**Required work**
Going through the lines below, tally those that include "stylesheet", and give only the number.

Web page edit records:

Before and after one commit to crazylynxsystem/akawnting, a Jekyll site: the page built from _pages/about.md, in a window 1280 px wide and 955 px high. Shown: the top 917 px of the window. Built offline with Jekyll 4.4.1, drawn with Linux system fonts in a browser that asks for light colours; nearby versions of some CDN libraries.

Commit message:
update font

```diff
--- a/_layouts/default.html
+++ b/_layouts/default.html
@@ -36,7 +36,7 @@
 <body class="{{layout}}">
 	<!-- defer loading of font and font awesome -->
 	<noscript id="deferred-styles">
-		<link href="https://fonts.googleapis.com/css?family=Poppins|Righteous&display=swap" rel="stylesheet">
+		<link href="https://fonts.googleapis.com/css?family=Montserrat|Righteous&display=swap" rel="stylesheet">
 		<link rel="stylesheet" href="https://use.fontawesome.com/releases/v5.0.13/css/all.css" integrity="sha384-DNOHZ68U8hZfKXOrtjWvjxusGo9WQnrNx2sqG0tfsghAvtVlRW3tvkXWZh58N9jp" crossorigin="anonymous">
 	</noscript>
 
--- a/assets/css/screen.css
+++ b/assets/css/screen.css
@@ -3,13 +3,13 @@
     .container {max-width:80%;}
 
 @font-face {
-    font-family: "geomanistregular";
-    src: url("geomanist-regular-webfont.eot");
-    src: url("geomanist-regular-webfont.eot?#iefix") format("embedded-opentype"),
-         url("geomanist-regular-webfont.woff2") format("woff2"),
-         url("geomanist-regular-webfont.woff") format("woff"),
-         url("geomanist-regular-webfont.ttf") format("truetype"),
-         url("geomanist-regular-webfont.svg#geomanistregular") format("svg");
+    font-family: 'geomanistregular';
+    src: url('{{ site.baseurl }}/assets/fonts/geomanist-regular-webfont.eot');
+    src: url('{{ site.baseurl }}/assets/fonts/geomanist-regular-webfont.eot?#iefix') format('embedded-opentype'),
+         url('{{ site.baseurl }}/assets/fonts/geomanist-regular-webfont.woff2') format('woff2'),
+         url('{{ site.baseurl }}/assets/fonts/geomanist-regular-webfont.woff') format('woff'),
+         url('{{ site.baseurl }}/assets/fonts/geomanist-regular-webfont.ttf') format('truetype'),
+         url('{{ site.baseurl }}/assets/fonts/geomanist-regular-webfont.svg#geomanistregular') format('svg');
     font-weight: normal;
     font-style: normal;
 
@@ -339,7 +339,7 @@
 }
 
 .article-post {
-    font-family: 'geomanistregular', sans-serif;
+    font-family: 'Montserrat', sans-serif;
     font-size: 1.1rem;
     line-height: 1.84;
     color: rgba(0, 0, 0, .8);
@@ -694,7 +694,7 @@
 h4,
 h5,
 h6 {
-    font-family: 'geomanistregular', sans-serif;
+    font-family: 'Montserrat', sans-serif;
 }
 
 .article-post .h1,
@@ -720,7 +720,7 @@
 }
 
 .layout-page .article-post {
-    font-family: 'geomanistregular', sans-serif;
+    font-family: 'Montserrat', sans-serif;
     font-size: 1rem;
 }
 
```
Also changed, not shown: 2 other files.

**Reply**
3